Author Contact Information
Gary Brown, Theron DesRosier, Jayme Jacobson, Corinna Lo, Nils Peterson
Center for Teaching Learning and Technology
Washington State University
Pullman, WA 99164
Innovation Award Description
Title: Harvesting Gradebook
Category of Innovation Award
Teaching and Learning
A grade book traditionally is a one way reporting mechanism. It reports to students their performance as assessed by the instructor. This model assumes and implies that students learn primarily from the professor and the professor’s grade.
The Center for Teaching, Learning, & Technology Center at WSU has developed, implemented and assessed an enriched gradebook that affords multiple stakeholders opportunity to assess student work and provide quantitative and qualitative feedback to students and faculty.
Nationally, efforts to integrate active learning, critical thinking and assess the outcomes have been elusive. Faculty’s experience and resources for providing students with feedback that contains multiple perspectives has been limited.
In our work with faculty at a land grant, research institution, faculty preconceptions tend to assume that undergraduates do not have the wherewithal to engage in constructive peer and self-assessment. Many doubt that rich feedback about authentic problems can be offered in any but a few select courses.
This innovation counters these assumptions. At heart is the WSU Guide to Critical and Integrative Thinking (CITR), an internationally recognized instrument and assessment process. We have previously shown that students appreciate and can provide rich peer assessments with the CITR, and that those assessments mirror judgments by faculty. We have further shown that online tools help facilitate the process.
In this phase of the innovation we extend the process to a distributed audience of students, peers, faculty in the program and industry professionals around the globe.

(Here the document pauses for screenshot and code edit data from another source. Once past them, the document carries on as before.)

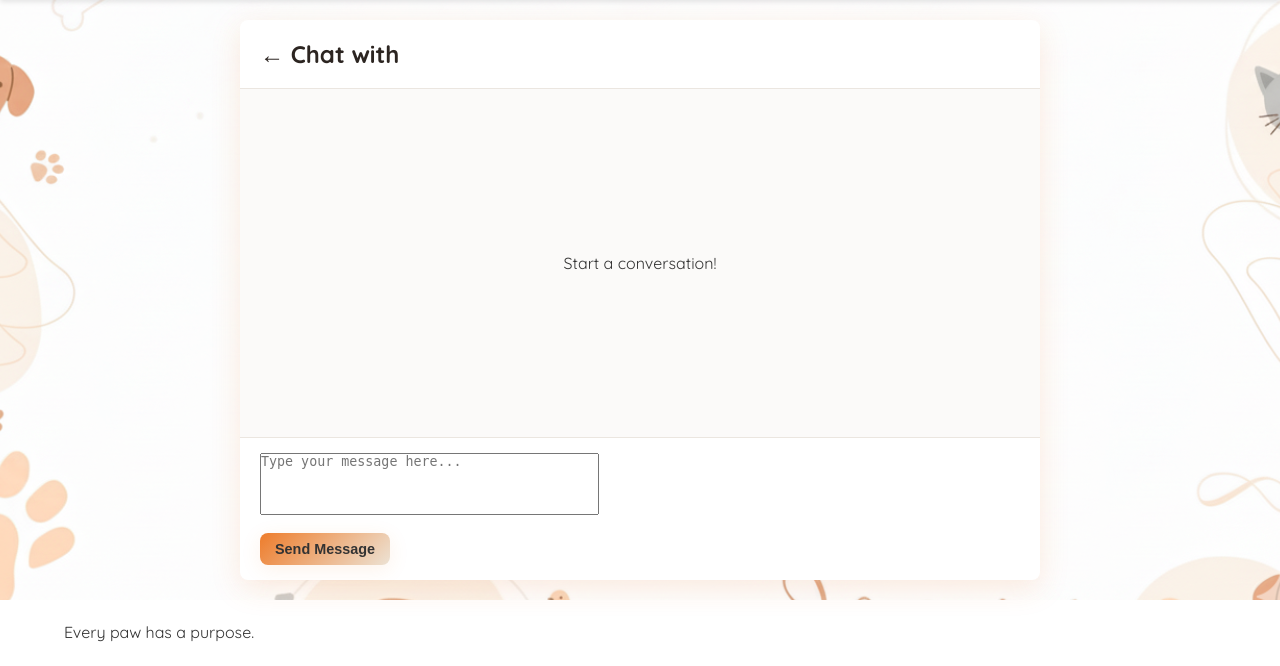
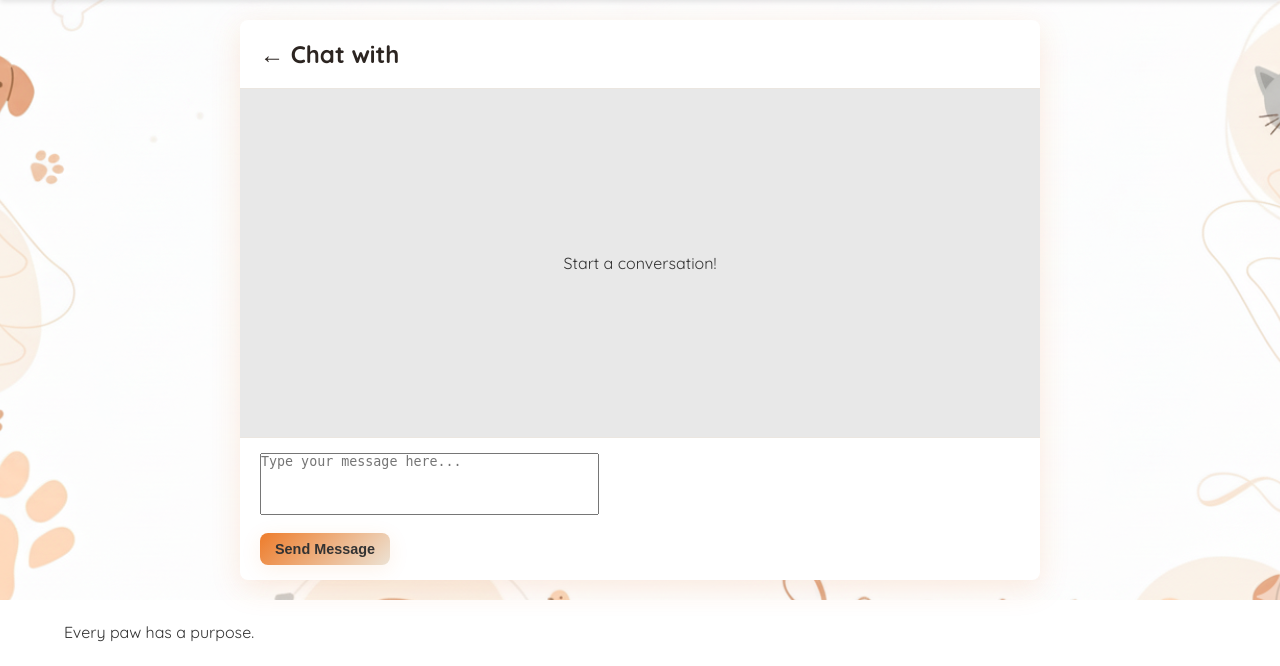
Before and after one commit to Deadpoolprime/petrescue2, a Django app: template users/templates/users/conversation.html in a window 1280 px wide. Shown: the part 145-811 px from the top of the page. Run offline with Django 4.2, Linux system fonts and the light colour scheme; the template is opened without the code that fills it: values that come from a table or form of the project are taken from there, others are empty.

Commit message:
ui improvements

```diff
--- a/users/templates/users/conversation.html
+++ b/users/templates/users/conversation.html
@@ -34,7 +34,7 @@
     overflow-y: auto;
     display: flex;
     flex-direction: column;
-    background-color: var(--background);
+    background-color: hsl(0, 0%, 91%);
   }
   .message-bubble {
     max-width: 70%;
@@ -53,7 +53,7 @@
   }
   .message-bubble.recipient {
     align-self: flex-start;
-    background-color: var(--input);
+    background-color: rgb(255, 255, 255);
     color: var(--foreground);
     /* WhatsApp style: Top Left (15), Top Right (15), Bottom Right (15), Bottom Left (5 - near recipient) */
     border-radius: 15px 15px 15px 5px;
```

The resulting feedback and ratings from each of these groups provides invaluable insight and a rich resource breaking the barrier between educational practice and the “real world.” For instance, reviewers provided insights into:
1. their perception of the value of the rubric‘s dimensions
2. the changes in employ-ability of the students based on the work
Scope and Results
We have piloted this Harvesting Gradebook technique in an undergraduate level market forecasting class and a similar Honors class. In the forecasting class, student teams received rating and textual feedback from peers, faculty in the program, and industry professionals at mid-term and again at end of term,
We observed that:
- students rated their work more highly than faculty who in turn were more generous than industry professionals.
- all three groups saw improvements in the students’ work in terms of critical thinking and employability
- industry professionals valued the critical thinking rubric dimensions and their appreciation of the rubric increased as they gained experience with the rubric
- individual faculty who did not value some criteria that industry professionals found extremely important, and
- the quantity and character of textual feedback provided by students, faculty, and industry, varied substantially, with industry comments more focused on problem-solving while faculty oriented toward correcting “problems” in the student work.
CTLT is presently scaling up its capacity to offer this grading/feedback approach University-wide and we are generalizing the idea of Harvesting Feedback to apply it to the Learning Outcomes aspects of WSU’s University Accreditation activities.
This process is effective and efficient way to gather rich feedback for students working on authentic problems. Students can work in any space on the Internet and post in their workspace a link to an online rubric for their purposes.
They can also send a request for feedback through email. Faculty can easily recruit industry participants and because the rating process is fast, the professionals can contribute without significant time cost. Results can be centrally harvested and reported to students and faculty in real time.